‘200%’ new oak the right way for Termanthia
Manuel Louzada, winemaker at LVMH-owned Toro estate Numanthia, has defended his use of “200%” new French oak in top wine Termanthia.
Speaking to the drinks business during a trip to London, Louzada said: “The grapes that go into Termanthia have so much character the wine becomes too fruity, simple and linear if it doesn’t see 100% new oak twice.”
“I’ve experimented with only putting the wine through new French oak once, but you get so much more complexity out of the second barrel ageing, which imbues cedar and spice notes into the wine.
“Termanthia without 200% new French oak is one dimensional,” he added.
Made with foot trodden grapes from pre-phylloxera vines, Termanthia is aged for up to 21 months in new oak.
Danish winemaker Peter Sisseck of Dominio de Pingus in neighbouring Ribera del Duero used to make Pingus with 200% new French oak but over past five years he’s dramatically scaled back his use of new wood.
While passionate about using 200% new oak for Termanthia, Portuguese-born Louzada admitted that the same approach doesn’t work for second wine Numanthia.
“Numanthia loses its lovely fruit character if it goes through new oak twice. I’ve tried it out but it didn’t work,” he told db.
Louzada describes 2010 as a “near perfect” vintage in Toro, but admits that the heat in the region presents challenges.
“The heat means there’s no getting around the fact that the wines are going to be tannic and high alcohol.
“You need precise winemaking techniques in order to achieve balance and freshness. No one wants to drink a fruit bomb, so cold maceration is extremely important,” he said.
“People ask why I don’t pick earlier in order to lower the alcohol but you end up with unappealing green tannins,” he added.
To celebrate the quality of the 2010 vintage, 134 five-litre bottles of Numanthia 2010 are to be released onto the market later this year, split evenly between the US, Europe and Asia.
The number was chosen by Louzada as it refers to the year (134 BC) of the resistance of Numanthia, when Celtic-Iberian settlers in the city north of Madrid stood up to the invading Romans, burning themselves within the city walls rather than surrendering to a life of slavery.
“I wanted to celebrate their bullish spirit and their bravery,” Louzada said.
Sales of top wine Termanthia are starting to take off in China, but Louzada is loath to push the wines too hard there as he only makes 6,000 bottles a year.
“Things are starting to kick off in China but at the moment we only give them 80 bottles a year.
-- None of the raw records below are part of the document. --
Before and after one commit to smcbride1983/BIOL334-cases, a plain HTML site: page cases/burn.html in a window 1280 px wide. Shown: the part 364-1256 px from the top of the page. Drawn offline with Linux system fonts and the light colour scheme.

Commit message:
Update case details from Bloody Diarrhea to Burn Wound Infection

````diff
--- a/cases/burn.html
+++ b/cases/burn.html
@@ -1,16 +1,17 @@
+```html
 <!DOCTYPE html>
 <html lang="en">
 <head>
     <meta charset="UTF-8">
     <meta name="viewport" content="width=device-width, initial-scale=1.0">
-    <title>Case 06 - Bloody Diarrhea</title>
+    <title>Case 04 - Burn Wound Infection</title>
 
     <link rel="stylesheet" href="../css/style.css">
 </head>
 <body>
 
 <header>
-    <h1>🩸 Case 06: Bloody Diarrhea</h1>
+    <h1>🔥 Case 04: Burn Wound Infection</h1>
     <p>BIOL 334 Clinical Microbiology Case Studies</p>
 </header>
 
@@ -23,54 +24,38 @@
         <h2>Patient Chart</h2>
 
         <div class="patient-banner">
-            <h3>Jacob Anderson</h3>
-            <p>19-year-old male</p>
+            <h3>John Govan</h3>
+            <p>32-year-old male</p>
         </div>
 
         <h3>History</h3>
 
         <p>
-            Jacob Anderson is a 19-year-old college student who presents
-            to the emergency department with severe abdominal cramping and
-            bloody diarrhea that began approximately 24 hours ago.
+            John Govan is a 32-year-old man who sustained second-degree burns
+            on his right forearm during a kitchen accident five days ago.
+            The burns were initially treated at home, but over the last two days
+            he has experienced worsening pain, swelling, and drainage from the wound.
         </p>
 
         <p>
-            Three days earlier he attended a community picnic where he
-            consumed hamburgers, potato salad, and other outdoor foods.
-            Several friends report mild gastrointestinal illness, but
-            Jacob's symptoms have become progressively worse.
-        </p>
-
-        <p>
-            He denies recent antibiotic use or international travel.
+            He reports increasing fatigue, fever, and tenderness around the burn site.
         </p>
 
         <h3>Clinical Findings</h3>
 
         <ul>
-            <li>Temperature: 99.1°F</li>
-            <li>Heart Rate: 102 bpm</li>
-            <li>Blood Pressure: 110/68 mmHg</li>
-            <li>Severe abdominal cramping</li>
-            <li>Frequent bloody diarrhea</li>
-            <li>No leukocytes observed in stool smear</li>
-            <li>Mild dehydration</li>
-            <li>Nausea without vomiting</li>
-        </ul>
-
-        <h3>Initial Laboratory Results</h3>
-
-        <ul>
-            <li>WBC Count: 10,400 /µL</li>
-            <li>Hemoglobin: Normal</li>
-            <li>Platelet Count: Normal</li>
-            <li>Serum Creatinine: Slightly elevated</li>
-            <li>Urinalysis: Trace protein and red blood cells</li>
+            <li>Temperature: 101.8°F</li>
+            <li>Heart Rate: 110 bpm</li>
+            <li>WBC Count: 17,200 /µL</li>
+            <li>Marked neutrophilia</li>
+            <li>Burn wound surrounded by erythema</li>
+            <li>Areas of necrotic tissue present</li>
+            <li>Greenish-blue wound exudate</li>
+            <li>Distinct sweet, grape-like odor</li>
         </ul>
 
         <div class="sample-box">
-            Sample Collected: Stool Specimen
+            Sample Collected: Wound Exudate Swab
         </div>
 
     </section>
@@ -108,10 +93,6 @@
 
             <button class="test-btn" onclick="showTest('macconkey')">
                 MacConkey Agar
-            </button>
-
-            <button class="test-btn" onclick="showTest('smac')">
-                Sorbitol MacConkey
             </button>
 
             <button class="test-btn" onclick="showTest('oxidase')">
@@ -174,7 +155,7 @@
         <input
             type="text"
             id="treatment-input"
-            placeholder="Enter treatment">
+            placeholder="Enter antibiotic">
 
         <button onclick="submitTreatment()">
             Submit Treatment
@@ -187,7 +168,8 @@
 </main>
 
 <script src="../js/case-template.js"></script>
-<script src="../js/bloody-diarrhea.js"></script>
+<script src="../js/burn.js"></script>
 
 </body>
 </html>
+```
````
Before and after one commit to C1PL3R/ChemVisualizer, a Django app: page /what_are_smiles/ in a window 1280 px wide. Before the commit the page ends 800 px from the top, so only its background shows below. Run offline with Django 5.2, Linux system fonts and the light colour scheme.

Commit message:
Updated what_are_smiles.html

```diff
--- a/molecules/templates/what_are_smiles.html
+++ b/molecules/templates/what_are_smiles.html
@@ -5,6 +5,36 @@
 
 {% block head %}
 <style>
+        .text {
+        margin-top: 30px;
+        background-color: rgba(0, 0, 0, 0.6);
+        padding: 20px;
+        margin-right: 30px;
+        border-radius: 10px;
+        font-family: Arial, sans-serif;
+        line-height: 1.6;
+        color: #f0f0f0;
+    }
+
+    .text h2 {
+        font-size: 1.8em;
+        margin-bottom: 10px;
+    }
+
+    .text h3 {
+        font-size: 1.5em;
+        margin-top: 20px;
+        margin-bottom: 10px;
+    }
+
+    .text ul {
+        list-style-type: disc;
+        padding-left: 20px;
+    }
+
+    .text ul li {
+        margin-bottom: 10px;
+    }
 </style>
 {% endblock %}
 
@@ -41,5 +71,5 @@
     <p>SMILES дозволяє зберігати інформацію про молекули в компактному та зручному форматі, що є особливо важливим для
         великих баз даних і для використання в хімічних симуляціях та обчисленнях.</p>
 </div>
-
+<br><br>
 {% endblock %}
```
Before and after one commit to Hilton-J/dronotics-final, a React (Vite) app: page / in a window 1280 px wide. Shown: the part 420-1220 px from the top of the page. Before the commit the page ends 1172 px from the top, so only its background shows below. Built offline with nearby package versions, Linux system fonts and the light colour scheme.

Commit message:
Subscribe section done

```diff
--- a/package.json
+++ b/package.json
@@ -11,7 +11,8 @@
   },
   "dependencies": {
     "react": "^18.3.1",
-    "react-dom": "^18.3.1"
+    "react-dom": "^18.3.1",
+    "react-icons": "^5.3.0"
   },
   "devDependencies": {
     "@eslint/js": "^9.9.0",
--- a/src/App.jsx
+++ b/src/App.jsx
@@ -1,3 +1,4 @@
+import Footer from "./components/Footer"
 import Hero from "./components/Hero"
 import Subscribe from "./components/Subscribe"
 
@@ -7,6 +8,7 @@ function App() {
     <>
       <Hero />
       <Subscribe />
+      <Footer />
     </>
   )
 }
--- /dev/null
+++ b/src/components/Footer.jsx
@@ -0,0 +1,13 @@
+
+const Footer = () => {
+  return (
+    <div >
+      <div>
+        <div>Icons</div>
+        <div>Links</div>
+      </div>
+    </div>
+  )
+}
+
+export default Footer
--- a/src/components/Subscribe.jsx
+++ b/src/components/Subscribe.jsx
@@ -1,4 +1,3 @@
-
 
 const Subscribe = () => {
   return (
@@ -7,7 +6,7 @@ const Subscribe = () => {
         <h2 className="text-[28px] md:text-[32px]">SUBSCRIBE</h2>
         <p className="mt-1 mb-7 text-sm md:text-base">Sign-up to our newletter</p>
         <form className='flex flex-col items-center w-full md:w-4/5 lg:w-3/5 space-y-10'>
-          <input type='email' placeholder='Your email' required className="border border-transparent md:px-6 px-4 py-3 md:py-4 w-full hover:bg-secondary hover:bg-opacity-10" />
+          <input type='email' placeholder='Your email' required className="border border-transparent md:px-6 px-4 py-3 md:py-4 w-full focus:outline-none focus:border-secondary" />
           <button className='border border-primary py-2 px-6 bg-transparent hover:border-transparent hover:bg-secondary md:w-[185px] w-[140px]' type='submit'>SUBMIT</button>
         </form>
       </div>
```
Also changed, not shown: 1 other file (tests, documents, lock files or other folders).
Our priority is the US market,” he said.
Louzada revealed that Termanthia has become something of a cult wine in the US, with a small group of collectors proudly showing off tattoos of the wine’s logo at tastings.
Meanwhile, aware of the impact heavy bottles have on the environment, Louzada is keen to bring Termanthia’s bottle weight down from 1.2kg to 900g.
“Unfortunately, there’s still this perception in Spain that a heavy bottle equals a quality wine.
“I’m going to start decreasing the weight of the Termanthia bottles this year and hope to eventually bring it down by 20%,” he said.